Alien: Covenant (2017)
Director: Ridley Scott
Cast: Michael Fassbender, Katherine Waterston, Billy Crudup, Danny McBride
Synopsis: The crew of a colony ship, bound for a remote planet, discover an uncharted paradise with a threat beyond their imagination, and must attempt a harrowing escape.
Genre: Horror, Sci-Fi, Thriller
MPAA Rating: R (for sci-fi violence, bloody images, language and some sexuality/nudity)
Release Date: May 19, 2017
"In space, no one can hear you scream."
That was the famous tagline for Ridley Scott's original Alien (1979), a pioneering film in the science fiction canon that shocked audiences with its slow-burning horror, eerie atmosphere and yes, the horrifying original chest burster scene with John Hurt's character Kane. The film, however, also ushered in one of the first female science fiction heroines in Ellen Ripley (Sigourney Weaver), a bold move in that period where women in the genre were strongly looked at as supporting characters. After the success of Alien, James Cameron took the helm for the second entry Aliens, a film that improved on its predecessor in nearly every way, delivering action, suspense, horror, and even a bit of comedic elements mixed in among the characters. The film was honored at the Oscars for its pioneering use of special effects (particularly from Stan Winston's work on the animatronics) as well as Weaver's performance as Ripley, earning the first ever acting nomination for an action film in cinema history--and a female action hero at that.
In 2012, Ridley Scott returned to the alien world with Prometheus, a film that served as a quasi-prequel to the original Alien. Though the film delivered action, its main focus was on philosophical ideas about the origins of humanity--who created us and why. The film also didn't contain the signature "xenomorph" of the alien franchise or even the face huggers. As a result, the film was met with mixed reactions from fans and critics. Though he had plans to further explore the engineers (the creators of humanity) from Prometheus in his sequel, Ridley Scott catered to the fans and instead returned directly to the roots of Alien with Alien: Covenant.
In Alien: Covenant, the crew of the space vessel Covenant are on a mission to colonize the planet Origae-6. En route to the planet, they pick up a radio transmission from another planet that supposedly contains a better atmosphere and living conditions than Origae-6. After some debating, they ultimately decide to travel to the newly discovered planet.
Alien: Covenant ratchets up the action from Prometheus, yet still contains a lot of philosophical ideas introduced in that film by commenting on humanity's current obsession with playing God and wielding power that is too strong for us to handle. It really uses the same ideas employed in Steven Spielberg's blockbuster hit Jurassic Park (1993) in that we as humans are constantly trying to become more powerful as a species--whether its inventing new technologies or creating life itself (think animal cloning and embryo implantation). Just as Jurassic Park proclaimed, Alien: Covenant warns us that many dangers come from playing with fire. Indeed, the best elements of Alien: Covenant are these philosophical ideas, since they are extremely relevant in today's power-hungry society and world.

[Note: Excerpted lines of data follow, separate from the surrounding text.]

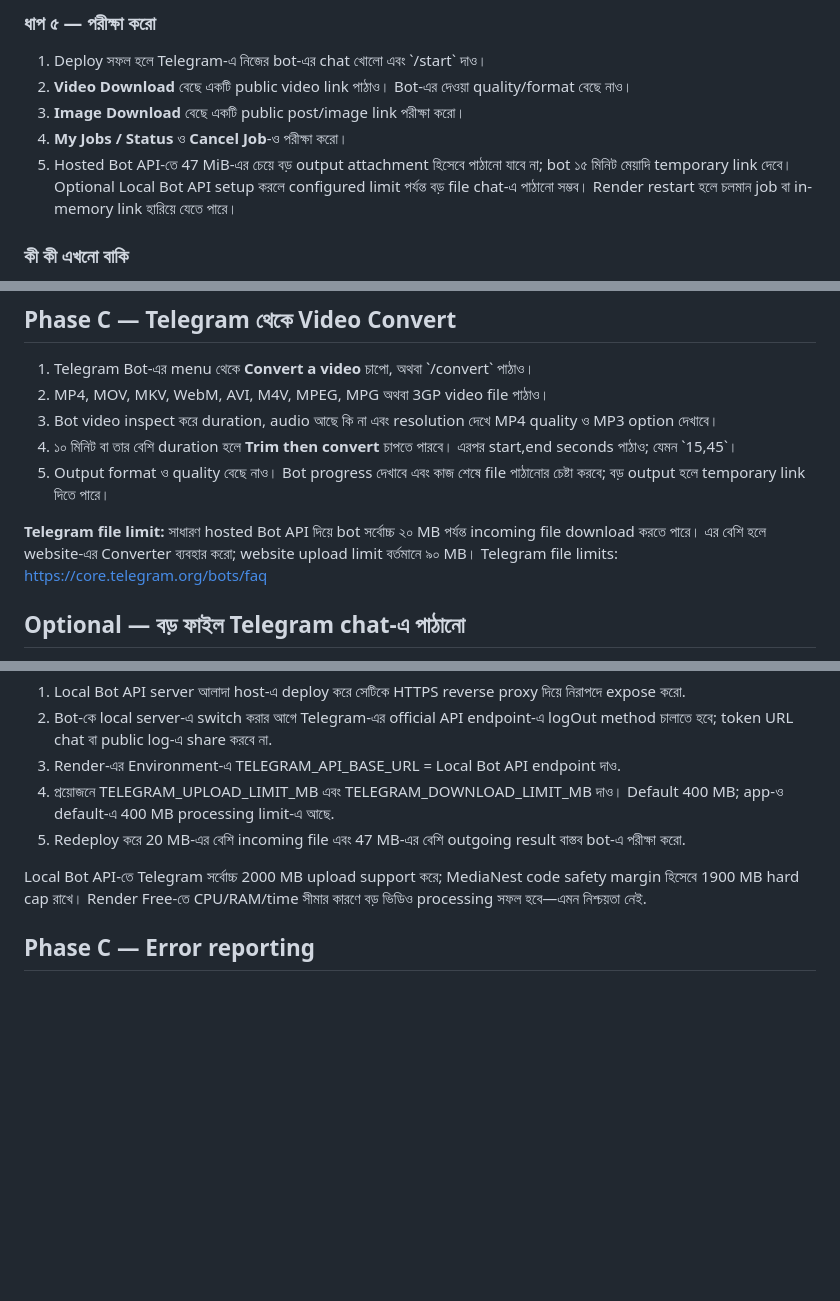
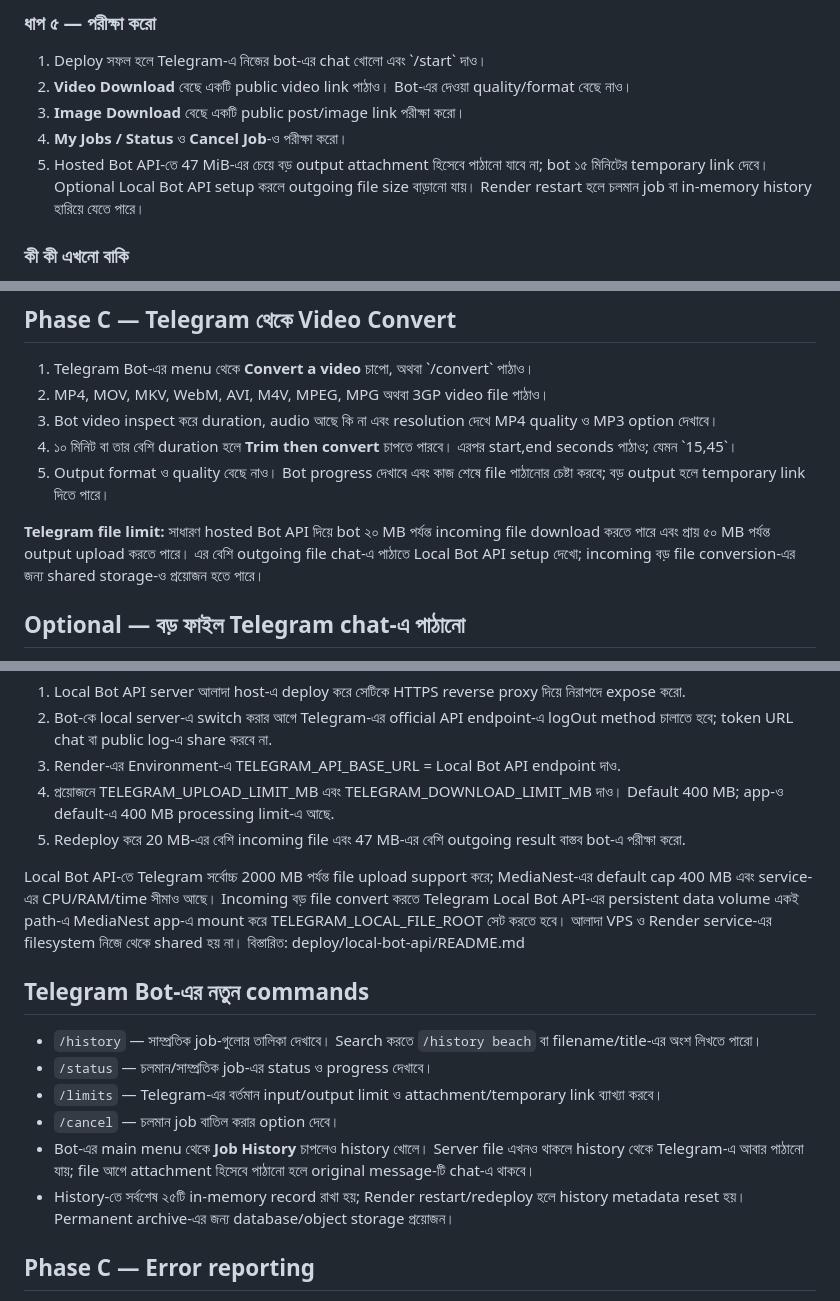
Before and after one commit to myselftanjim/video-downloader-backend, a Markdown page: DEPLOY_BN.md, 3 parts joined by grey strips. Rendered like a GitHub page; blank space fills up the shorter version.

Commit message:
docs: add Telegram history commands and explain local file sharing

```diff
--- a/DEPLOY_BN.md
+++ b/DEPLOY_BN.md
@@ -67,7 +67,7 @@ Telegram bot চালুর আগে GitHub-এর নতুন version Render
 2. **Video Download** বেছে একটি public video link পাঠাও। Bot-এর দেওয়া quality/format বেছে নাও।
 3. **Image Download** বেছে একটি public post/image link পরীক্ষা করো।
 4. **My Jobs / Status** ও **Cancel Job**-ও পরীক্ষা করো।
-5. Hosted Bot API-তে 47 MiB-এর চেয়ে বড় output attachment হিসেবে পাঠানো যাবে না; bot ১৫ মিনিট মেয়াদি temporary link দেবে। Optional Local Bot API setup করলে configured limit পর্যন্ত বড় file chat-এ পাঠানো সম্ভব। Render restart হলে চলমান job বা in-memory link হারিয়ে যেতে পারে।
+5. Hosted Bot API-তে 47 MiB-এর চেয়ে বড় output attachment হিসেবে পাঠানো যাবে না; bot ১৫ মিনিটের temporary link দেবে। Optional Local Bot API setup করলে outgoing file size বাড়ানো যায়। Render restart হলে চলমান job বা in-memory history হারিয়ে যেতে পারে।
 
 ### কী কী এখনো বাকি
 কোড GitHub-এ push করা থাকলেও live deployment ও Telegram end-to-end test না হওয়া পর্যন্ত bot-কে fully working ধরা যাবে না। Bot private chat এবং allowlisted user ID-তেই কাজ করে; private/login-required content বা platform access control bypass করে না।
@@ -91,7 +91,7 @@ Telegram bot চালুর আগে GitHub-এর নতুন version Render
 4. ১০ মিনিট বা তার বেশি duration হলে **Trim then convert** চাপতে পারবে। এরপর start,end seconds পাঠাও; যেমন \`15,45\`।
 5. Output format ও quality বেছে নাও। Bot progress দেখাবে এবং কাজ শেষে file পাঠানোর চেষ্টা করবে; বড় output হলে temporary link দিতে পারে।
 
-**Telegram file limit:** সাধারণ hosted Bot API দিয়ে bot সর্বোচ্চ ২০ MB পর্যন্ত incoming file download করতে পারে। এর বেশি হলে website-এর Converter ব্যবহার করো; website upload limit বর্তমানে ৯০ MB। Telegram file limits: https://core.telegram.org/bots/faq
+**Telegram file limit:** সাধারণ hosted Bot API দিয়ে bot ২০ MB পর্যন্ত incoming file download করতে পারে এবং প্রায় ৫০ MB পর্যন্ত output upload করতে পারে। এর বেশি outgoing file chat-এ পাঠাতে Local Bot API setup দেখো; incoming বড় file conversion-এর জন্য shared storage-ও প্রয়োজন হতে পারে।
 
 ## Optional — বড় ফাইল Telegram chat-এ পাঠানো
 
@@ -103,7 +103,16 @@ Telegram bot চালুর আগে GitHub-এর নতুন version Render
 4. প্রয়োজনে TELEGRAM_UPLOAD_LIMIT_MB এবং TELEGRAM_DOWNLOAD_LIMIT_MB দাও। Default 400 MB; app-ও default-এ 400 MB processing limit-এ আছে.
 5. Redeploy করে 20 MB-এর বেশি incoming file এবং 47 MB-এর বেশি outgoing result বাস্তব bot-এ পরীক্ষা করো.
 
-Local Bot API-তে Telegram সর্বোচ্চ 2000 MB upload support করে; MediaNest code safety margin হিসেবে 1900 MB hard cap রাখে। Render Free-তে CPU/RAM/time সীমার কারণে বড় ভিডিও processing সফল হবে—এমন নিশ্চয়তা নেই.
+Local Bot API-তে Telegram সর্বোচ্চ 2000 MB পর্যন্ত file upload support করে; MediaNest-এর default cap 400 MB এবং service-এর CPU/RAM/time সীমাও আছে। Incoming বড় file convert করতে Telegram Local Bot API-এর persistent data volume একই path-এ MediaNest app-এ mount করে TELEGRAM_LOCAL_FILE_ROOT সেট করতে হবে। আলাদা VPS ও Render service-এর filesystem নিজে থেকে shared হয় না। বিস্তারিত: deploy/local-bot-api/README.md
+
+## Telegram Bot-এর নতুন commands
+
+- `/history` — সাম্প্রতিক job-গুলোর তালিকা দেখাবে। Search করতে `/history beach` বা filename/title-এর অংশ লিখতে পারো।
+- `/status` — চলমান/সাম্প্রতিক job-এর status ও progress দেখাবে।
+- `/limits` — Telegram-এর বর্তমান input/output limit ও attachment/temporary link ব্যাখ্যা করবে।
+- `/cancel` — চলমান job বাতিল করার option দেবে।
+- Bot-এর main menu থেকে **Job History** চাপলেও history খোলে। Server file এখনও থাকলে history থেকে Telegram-এ আবার পাঠানো যায়; file আগে attachment হিসেবে পাঠানো হলে original message-টি chat-এ থাকবে।
+- History-তে সর্বশেষ ২৫টি in-memory record রাখা হয়; Render restart/redeploy হলে history metadata reset হয়। Permanent archive-এর জন্য database/object storage প্রয়োজন।
 
 ## Phase C — Error reporting
 
```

The film, however, has many detractions. To start, the characters are dry. They aren't noteworthy, memorable, or characters you care about rooting for against the aliens. There is next to no light-hearted or comedic moments like those memorable ones found in Aliens (1986) and the characters themselves are not very bright at times, a frustrating element that fans complained about in Prometheus. The performances are solid enough, and Katherine Waterston gives it her all, but she lacks the depth, boldness, and intelligence of Ripley.
The special effects of Covenant are another frustrating negative element of the film. Nearly all of the alien effects are computer generated--gone are the tangible, physical, practical effects of Alien and Aliens that put the franchise at its terrifying levels of horror in the first place. The aliens' movement is also much swifter this time around, and it actually makes them less terrifying than when they were the slow walking, crawling creatures in the early installments. The film also places the aliens in broad daylight for several scenes, which not only painfully highlights the CGI, but also makes it flat-out less scary than if the scenes took place at night. (Just think how much of the terror would've been taken out if the crew in Aliens were looking for the aliens in the ship with all the lights on instead of near complete darkness). It seems Ridley Scott ignored things that worked beautifully in Alien and Aliens (dark scenes, rain-slicked environments, actors in costumes and animatronic creatures) and chose to adapt it for the 21st century. The worst part? The beloved xenomorph and facehuggers don't make their first appearance until the film is nearly 3/4 over. And this isn't to create tension---other creatures take their place for earlier scenes.
Alien: Covenant delivers poignant philosophical ideas (just like Prometheus) that harken back to Jurassic Park regarding humanity's ignorance in its quest to create and possess unchecked power. Even its philosophical agenda, however, can't quite save it from its bland characters and rudimentary special effects. It is several steps above the forgettable Alien 3 and Alien: Resurrection, but sadly also several steps below Alien and Aliens.